Comment 138 of 450, added on December 5th, 2005 at 8:33 AM.
This poem "Still I Rise" by Maya Angelou is a very inspiring poem and I
believe she is very gifted at poems. This poem can easily be taken two
different ways, one being that its completely about slavery and the other
being a view on women through the centuries through someone’s eyes who
knows the danger, and knows what it feels like to have all the freedoms
that women have now. I think that the second one is probably more of what
it has to deal with women in general weren't exactly treated like queens
all there lives they have had to endure hardships just like the rest of us,
its barley been one hundred years since all there rights have been
recognized by men, its always been a mans world and men have always thought
of women to be inferior until now, This poem is bout the triumphs of women
all over the world, about how they were put down, rapped of there minds and
torn to shreds by the ever powerful man, not now women have become equal to
men in every way, surpassing most men in many ways women have risen from
the bottom to the top and should be proud of the fact that they can no
longer be put down by man who had no equal till now.
from United States
Comment 137 of 450, added on December 1st, 2005 at 1:33 AM.
In past society African American women have centered themselves as targets
unwillingly through hardships of abused slavery. However, in the world
today as Maya Angelou describes in her poem ,“Still I Rise”, women have
rose from the grown they were thrown to. Maya Angelou’s poem revolves
around the theme of independence and rising when fallen. Angelou uses
metaphors and similes and well as other literary devices to help the reader
understand the struggle she reflects on from anger and pain. The title
implies that Angelou has the ability to rise above anything that evokes to
In the first stanza Maya Angelou uses metaphors to describe the evil
people have against her and how she overcome them. Angelou, the speaker,
starts out saying “ you write me down in history” and “ bitter, twisted
lies” representing that textbooks sometime never hold all truth of history
and that certain things are left out for the sake of children.
Unremarkably, there is a sense of lies and silent discriminations that
border African Americans that are not mentioned in the scripts of history.
Maya immediately makes the reader think twisted of history lessons that
have been lectured over they year. Thus, reviling hundreds of blacks who
had to be killed throughout wars and misfortunes. Through a simile ,“ but
still, like dust, I’ll rise”, Maya displays how her ancestors were put
down, forced to be slaves, but however she has carries herself as a strong
women indicating that although past history has been devastating the spirit
in her will triumph.
In the second, fourth ,fifth , and seventh stanzas Maya uses different
questions to analyze her thoughts. In these questions Maya acknowledges her
good qualities as well as those she is not too in favor of, and she turns
them into positive ones, because it is just she, and no one can change her
way of being. These questions are spilled out to those who apparently can
be targeted at a husband, betrayed friend, or even the enemies of the past.
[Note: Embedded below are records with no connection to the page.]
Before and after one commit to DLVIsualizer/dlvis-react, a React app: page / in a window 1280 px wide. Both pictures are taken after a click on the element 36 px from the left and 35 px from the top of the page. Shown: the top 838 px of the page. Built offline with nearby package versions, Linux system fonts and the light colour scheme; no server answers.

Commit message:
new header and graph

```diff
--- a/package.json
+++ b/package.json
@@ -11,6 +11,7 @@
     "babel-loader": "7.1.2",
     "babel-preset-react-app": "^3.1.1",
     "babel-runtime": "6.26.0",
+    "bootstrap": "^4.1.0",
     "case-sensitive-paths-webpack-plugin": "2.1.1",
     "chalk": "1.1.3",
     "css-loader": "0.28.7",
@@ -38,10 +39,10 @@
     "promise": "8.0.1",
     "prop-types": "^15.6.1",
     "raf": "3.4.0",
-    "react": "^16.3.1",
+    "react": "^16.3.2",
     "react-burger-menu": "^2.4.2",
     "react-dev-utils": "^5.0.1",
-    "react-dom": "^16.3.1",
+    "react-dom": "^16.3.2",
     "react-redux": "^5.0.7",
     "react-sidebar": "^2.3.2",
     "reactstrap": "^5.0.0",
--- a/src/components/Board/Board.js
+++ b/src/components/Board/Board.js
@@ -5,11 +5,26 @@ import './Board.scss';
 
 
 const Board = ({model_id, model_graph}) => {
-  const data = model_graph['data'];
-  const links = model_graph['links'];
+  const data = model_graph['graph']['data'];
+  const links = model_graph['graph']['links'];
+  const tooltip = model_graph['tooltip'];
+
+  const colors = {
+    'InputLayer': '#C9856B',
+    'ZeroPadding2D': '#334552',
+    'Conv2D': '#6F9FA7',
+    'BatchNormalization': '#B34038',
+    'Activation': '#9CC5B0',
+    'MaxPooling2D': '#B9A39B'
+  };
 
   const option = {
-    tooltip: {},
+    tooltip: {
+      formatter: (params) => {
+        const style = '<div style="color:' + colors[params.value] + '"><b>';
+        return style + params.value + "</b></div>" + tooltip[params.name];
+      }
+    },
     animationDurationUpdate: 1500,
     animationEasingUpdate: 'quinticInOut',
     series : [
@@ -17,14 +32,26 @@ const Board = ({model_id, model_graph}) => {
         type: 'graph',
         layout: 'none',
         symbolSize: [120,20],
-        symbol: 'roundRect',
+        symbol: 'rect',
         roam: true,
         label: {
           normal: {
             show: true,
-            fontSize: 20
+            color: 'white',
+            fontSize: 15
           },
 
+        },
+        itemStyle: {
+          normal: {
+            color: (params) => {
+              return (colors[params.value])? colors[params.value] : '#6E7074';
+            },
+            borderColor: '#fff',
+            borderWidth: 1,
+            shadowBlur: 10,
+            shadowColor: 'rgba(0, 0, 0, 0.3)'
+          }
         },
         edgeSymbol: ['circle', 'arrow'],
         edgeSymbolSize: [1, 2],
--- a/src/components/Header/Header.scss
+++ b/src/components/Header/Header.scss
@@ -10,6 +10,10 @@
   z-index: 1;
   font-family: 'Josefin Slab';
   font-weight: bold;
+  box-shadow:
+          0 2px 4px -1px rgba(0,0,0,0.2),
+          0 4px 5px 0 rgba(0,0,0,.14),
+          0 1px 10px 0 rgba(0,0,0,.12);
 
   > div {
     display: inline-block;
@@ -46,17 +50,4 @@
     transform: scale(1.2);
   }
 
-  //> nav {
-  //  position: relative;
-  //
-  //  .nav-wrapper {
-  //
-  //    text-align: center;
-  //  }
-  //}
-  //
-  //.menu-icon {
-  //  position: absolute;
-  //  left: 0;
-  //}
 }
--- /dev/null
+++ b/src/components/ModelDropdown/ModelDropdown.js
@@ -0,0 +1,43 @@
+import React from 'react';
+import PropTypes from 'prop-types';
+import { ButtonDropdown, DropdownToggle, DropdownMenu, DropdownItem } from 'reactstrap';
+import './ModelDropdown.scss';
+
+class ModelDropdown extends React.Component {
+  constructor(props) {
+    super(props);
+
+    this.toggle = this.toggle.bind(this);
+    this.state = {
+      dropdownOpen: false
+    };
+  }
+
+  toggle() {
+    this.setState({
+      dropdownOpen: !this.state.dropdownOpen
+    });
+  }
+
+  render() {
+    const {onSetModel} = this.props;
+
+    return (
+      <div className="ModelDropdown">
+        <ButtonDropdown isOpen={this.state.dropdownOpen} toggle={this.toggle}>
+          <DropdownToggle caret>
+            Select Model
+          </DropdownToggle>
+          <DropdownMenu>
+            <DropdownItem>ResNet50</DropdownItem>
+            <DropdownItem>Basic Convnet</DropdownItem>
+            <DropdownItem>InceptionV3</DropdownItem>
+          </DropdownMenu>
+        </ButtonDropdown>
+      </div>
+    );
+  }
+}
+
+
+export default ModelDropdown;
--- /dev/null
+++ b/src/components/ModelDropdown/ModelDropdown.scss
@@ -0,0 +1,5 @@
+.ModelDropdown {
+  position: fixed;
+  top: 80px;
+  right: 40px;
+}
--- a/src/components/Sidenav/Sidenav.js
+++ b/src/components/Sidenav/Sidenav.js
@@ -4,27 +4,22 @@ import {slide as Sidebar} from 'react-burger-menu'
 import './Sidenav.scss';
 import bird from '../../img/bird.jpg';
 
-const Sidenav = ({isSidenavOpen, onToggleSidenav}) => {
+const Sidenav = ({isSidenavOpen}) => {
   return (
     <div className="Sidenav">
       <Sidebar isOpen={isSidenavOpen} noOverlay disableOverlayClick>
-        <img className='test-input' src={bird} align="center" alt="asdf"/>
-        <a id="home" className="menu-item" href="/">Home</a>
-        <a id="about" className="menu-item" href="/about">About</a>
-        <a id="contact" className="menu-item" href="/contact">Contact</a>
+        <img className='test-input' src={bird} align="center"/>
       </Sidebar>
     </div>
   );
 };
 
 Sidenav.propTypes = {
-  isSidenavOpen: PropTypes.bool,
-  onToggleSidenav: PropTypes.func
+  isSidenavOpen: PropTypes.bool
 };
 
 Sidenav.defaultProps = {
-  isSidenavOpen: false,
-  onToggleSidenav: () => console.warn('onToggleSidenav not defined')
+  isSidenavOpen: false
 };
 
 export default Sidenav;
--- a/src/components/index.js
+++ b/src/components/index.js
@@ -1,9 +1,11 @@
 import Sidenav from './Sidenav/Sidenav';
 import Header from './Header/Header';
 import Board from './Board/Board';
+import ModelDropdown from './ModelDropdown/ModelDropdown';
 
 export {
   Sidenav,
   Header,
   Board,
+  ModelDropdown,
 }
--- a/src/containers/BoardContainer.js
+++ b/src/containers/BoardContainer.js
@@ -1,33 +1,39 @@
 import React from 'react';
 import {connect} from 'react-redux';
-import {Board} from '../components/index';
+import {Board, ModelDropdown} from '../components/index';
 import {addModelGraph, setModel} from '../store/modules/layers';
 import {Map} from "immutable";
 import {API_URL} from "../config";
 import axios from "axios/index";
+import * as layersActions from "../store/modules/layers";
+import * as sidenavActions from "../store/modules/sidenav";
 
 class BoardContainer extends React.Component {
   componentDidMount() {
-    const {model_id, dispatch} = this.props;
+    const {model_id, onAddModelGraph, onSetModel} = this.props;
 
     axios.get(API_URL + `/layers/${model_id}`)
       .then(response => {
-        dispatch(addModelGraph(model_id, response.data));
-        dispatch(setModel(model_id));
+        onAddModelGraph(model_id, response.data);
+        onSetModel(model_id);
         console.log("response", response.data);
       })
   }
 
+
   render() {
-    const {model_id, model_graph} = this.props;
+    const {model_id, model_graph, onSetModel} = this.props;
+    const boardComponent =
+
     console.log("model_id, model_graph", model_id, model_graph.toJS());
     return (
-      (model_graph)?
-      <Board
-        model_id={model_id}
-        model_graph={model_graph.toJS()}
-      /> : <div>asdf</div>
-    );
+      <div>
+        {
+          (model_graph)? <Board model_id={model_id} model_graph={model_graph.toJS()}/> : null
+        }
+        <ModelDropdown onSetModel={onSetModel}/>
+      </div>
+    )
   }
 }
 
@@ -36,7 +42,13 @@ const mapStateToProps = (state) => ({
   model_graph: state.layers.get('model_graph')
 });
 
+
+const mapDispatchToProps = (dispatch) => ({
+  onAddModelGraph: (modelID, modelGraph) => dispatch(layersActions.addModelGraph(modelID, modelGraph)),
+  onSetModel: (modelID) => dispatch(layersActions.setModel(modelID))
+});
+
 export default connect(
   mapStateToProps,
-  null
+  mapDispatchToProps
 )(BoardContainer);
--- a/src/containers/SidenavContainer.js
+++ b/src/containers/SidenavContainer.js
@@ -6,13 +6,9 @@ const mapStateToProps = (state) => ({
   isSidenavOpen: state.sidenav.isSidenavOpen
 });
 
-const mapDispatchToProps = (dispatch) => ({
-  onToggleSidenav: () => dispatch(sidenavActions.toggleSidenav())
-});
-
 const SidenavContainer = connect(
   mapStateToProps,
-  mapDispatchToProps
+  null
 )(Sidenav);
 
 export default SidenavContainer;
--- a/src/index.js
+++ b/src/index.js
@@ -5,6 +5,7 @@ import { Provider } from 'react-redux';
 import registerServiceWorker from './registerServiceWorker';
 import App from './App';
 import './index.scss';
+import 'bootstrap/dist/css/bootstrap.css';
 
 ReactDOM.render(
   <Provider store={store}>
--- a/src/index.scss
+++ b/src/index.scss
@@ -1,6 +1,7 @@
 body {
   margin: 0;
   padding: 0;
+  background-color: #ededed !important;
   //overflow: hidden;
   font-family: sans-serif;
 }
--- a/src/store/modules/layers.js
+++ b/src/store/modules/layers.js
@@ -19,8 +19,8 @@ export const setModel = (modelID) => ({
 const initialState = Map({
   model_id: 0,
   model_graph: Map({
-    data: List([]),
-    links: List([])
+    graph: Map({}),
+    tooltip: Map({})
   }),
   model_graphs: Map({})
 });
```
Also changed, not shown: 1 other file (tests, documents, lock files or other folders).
The technique of asking questions is a way that Angelou pulls the reader
into the poem. With this tactic in mind the reader is obligated to examine
Maya and also their own opinions.
In the first ,third, and sixth stanzas Maya doesn’t question the reader
but however the stanzas end with the phrase “I’ll rise”. The alteration of
questions and the confident phrase “I’ll rise” lets the reader know that
the questions are open minded and that it is the job of the reader to fill
them in. In the third stanza Maya uses literary devices to help the reader
understand her thoughts. Similes in the third stanza describe her inner
self. “ Just like moons and like suns” and “just like hopes springing high”
show how she is an equal to all and all that surround her. In the sixth
stanza her sexual appeal is reference through a simile, “I dance like I’ve
got diamonds at the meeting of my thighs”, demonstrates a sign of natural
sense of pleasure.
In the rhyming of the poem each stanza except the last two follow a
constant pattern of ABCB DEFE GHIH. With the last two stanza their format
of claim changes. Angelou begins to emphasize the rising the title implies,
instead of talking to the reader. In the last two stanzas Angelou mentions
“ rooted in pain” reference of the issue of slavery. Instead of these
troubles hanging on her shoulders, “shoulders falling down like teardrops”
(simile references in the 4th stanza), she brings about the strength her
ancestors gave her, “gifts that my ancestors gave”, to encourage her own
spirit. “ I am the dream and the hope of the slave”, Maya makes reference
to the last stanza that she is obligated as an descendant from them to
carry out their dreams for an opportunity to succeed as a African American
in the free world. Maya creates and poem as a voice for all people, and not
just her own individual story.
from United States